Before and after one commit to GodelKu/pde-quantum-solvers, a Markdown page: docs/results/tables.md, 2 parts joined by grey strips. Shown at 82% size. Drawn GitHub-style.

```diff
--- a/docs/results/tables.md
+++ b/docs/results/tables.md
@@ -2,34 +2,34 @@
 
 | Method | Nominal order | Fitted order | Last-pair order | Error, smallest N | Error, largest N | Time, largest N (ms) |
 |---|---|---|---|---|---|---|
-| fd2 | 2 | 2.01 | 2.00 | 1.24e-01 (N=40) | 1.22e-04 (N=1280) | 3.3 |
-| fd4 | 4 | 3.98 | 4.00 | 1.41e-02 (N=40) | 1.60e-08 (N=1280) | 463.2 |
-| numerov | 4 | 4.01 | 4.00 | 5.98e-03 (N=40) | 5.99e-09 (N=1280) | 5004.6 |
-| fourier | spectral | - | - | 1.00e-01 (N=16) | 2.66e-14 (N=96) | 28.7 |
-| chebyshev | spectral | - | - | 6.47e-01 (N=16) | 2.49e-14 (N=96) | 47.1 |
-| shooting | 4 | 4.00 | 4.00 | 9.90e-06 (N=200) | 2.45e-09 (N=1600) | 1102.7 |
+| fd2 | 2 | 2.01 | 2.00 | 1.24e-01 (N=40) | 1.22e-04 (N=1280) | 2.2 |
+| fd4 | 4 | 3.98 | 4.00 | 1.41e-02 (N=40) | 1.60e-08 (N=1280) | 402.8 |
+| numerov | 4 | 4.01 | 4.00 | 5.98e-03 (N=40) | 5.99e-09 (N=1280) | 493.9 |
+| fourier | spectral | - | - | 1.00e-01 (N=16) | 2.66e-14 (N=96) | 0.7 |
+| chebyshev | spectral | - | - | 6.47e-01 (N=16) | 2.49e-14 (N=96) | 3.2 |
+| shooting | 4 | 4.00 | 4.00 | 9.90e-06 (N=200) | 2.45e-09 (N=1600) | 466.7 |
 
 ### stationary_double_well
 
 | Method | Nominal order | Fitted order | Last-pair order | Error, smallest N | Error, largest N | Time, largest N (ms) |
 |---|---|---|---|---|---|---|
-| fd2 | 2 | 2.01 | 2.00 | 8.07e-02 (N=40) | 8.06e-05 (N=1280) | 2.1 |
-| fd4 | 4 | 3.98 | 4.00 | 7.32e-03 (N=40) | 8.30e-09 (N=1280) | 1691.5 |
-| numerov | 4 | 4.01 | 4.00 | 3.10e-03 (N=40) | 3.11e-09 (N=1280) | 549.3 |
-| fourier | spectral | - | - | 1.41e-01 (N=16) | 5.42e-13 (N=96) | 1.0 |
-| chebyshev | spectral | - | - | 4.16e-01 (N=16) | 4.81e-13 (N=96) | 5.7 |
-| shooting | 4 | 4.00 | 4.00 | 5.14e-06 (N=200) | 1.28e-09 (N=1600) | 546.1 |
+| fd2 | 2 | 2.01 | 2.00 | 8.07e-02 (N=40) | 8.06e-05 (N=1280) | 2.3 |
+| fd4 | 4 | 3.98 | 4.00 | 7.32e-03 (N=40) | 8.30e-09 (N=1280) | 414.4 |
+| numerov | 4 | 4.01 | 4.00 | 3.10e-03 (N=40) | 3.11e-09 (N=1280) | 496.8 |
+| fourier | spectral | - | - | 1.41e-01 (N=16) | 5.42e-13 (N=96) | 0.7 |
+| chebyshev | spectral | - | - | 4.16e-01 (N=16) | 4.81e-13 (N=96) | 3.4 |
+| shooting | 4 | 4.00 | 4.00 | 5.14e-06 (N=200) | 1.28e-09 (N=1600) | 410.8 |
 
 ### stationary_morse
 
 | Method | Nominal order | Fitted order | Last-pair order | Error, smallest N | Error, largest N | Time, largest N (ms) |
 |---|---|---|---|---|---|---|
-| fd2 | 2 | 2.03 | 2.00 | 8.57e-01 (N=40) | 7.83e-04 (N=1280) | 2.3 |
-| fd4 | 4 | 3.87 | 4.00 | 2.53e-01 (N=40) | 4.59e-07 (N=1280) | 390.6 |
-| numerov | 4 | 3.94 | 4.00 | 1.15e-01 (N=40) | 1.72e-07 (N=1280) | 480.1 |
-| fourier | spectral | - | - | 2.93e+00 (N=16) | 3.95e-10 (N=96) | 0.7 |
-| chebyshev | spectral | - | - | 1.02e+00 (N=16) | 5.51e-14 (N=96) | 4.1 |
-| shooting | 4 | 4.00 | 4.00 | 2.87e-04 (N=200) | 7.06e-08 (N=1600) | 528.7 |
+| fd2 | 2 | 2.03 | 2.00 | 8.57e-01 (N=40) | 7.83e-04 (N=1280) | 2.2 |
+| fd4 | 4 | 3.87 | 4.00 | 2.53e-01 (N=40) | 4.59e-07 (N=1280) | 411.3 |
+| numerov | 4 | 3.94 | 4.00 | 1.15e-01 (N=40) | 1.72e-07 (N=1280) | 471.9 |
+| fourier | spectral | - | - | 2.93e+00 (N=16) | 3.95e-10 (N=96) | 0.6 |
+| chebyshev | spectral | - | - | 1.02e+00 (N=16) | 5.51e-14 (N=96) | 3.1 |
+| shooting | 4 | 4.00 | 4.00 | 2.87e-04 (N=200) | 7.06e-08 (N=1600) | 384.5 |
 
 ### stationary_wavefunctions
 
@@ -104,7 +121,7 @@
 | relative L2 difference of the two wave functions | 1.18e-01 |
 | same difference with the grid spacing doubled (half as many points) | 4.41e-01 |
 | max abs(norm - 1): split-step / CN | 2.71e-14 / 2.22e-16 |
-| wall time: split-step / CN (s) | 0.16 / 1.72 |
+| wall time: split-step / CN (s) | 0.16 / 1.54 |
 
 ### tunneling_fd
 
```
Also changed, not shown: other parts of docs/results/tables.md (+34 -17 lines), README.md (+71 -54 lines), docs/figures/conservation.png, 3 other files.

# # # #

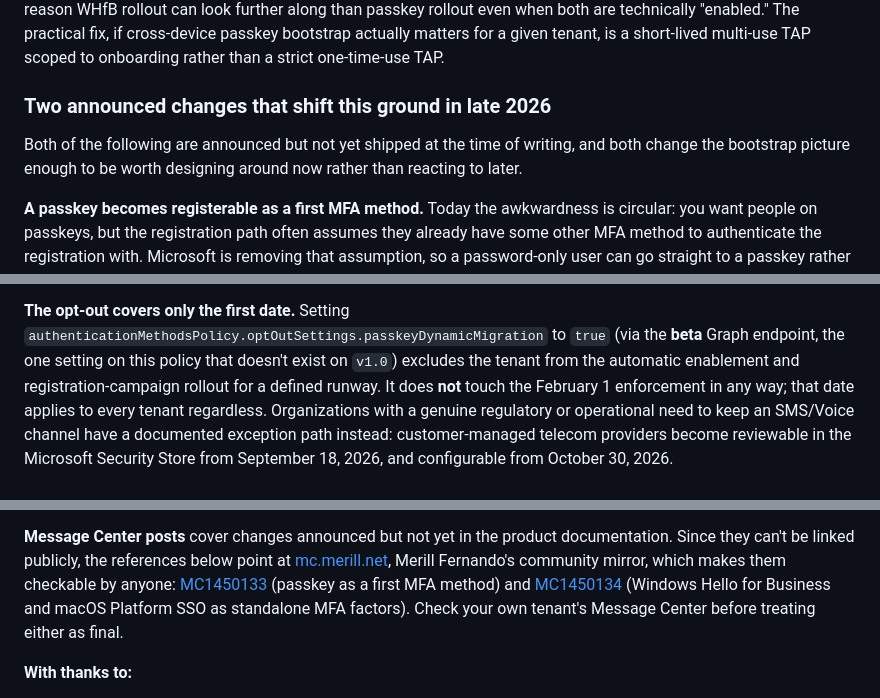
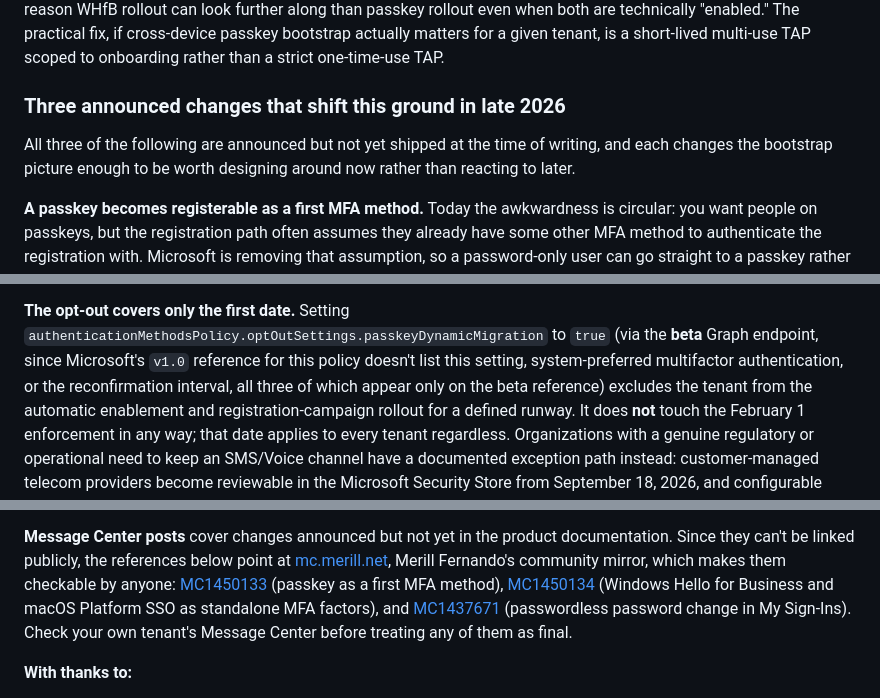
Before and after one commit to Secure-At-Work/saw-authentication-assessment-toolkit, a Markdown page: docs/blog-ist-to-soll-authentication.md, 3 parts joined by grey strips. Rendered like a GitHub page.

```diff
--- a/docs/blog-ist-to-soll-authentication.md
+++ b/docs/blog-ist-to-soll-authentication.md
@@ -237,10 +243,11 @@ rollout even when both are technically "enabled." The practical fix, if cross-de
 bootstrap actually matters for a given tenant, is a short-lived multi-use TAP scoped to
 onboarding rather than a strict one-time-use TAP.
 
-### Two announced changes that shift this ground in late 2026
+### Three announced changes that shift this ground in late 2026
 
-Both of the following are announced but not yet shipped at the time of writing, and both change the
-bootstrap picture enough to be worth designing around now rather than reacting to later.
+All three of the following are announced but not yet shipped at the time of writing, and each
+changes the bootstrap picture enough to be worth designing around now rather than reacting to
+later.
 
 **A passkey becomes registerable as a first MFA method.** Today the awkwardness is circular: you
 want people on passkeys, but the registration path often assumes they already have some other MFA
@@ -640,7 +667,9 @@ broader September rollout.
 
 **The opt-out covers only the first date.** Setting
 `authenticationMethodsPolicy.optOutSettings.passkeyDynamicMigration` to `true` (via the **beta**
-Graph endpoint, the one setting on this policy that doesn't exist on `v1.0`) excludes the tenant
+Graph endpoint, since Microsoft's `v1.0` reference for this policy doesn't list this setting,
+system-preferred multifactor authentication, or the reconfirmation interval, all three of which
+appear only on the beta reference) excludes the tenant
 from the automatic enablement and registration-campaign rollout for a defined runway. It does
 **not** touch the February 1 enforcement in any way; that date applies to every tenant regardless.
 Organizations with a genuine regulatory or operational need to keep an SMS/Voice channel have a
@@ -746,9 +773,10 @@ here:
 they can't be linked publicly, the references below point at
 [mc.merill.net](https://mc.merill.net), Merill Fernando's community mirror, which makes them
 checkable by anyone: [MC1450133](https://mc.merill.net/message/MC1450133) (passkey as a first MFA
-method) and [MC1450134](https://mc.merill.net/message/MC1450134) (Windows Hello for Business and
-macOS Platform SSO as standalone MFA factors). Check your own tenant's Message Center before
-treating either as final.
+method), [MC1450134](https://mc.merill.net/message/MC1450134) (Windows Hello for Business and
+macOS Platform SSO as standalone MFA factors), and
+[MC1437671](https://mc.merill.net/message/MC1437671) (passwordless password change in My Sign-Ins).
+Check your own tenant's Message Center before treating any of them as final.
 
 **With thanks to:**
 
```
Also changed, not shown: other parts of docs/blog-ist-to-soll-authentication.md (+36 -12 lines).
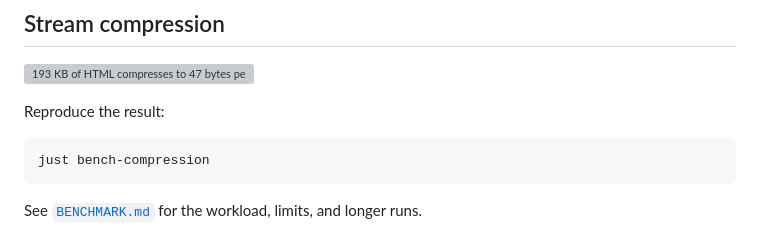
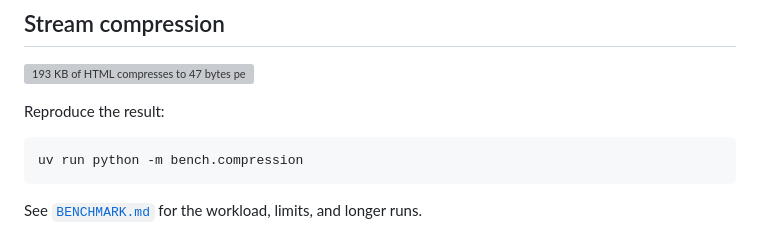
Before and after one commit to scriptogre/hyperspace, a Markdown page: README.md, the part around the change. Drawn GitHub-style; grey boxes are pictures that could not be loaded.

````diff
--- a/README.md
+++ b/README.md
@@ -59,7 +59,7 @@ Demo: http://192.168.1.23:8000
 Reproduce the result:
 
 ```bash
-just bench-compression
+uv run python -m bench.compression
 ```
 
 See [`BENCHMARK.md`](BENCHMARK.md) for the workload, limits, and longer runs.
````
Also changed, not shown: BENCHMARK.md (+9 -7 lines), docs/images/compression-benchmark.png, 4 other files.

# # # #

**TASK DESCRIPTION:** Present each line from the listing that holds the string "docs".

**SOLUTION FOR THIS PROBLEM:**
Before and after one commit to GodelKu/pde-quantum-solvers, a Markdown page: docs/results/tables.md, 2 parts joined by grey strips. Shown at 82% size. Drawn GitHub-style.
--- a/docs/results/tables.md
+++ b/docs/results/tables.md
Also changed, not shown: other parts of docs/results/tables.md (+34 -17 lines), README.md (+71 -54 lines), docs/figures/conservation.png, 3 other files.
Before and after one commit to Secure-At-Work/saw-authentication-assessment-toolkit, a Markdown page: docs/blog-ist-to-soll-authentication.md, 3 parts joined by grey strips. Rendered like a GitHub page.
--- a/docs/blog-ist-to-soll-authentication.md
+++ b/docs/blog-ist-to-soll-authentication.md
Also changed, not shown: other parts of docs/blog-ist-to-soll-authentication.md (+36 -12 lines).
Also changed, not shown: BENCHMARK.md (+9 -7 lines), docs/images/compression-benchmark.png, 4 other files.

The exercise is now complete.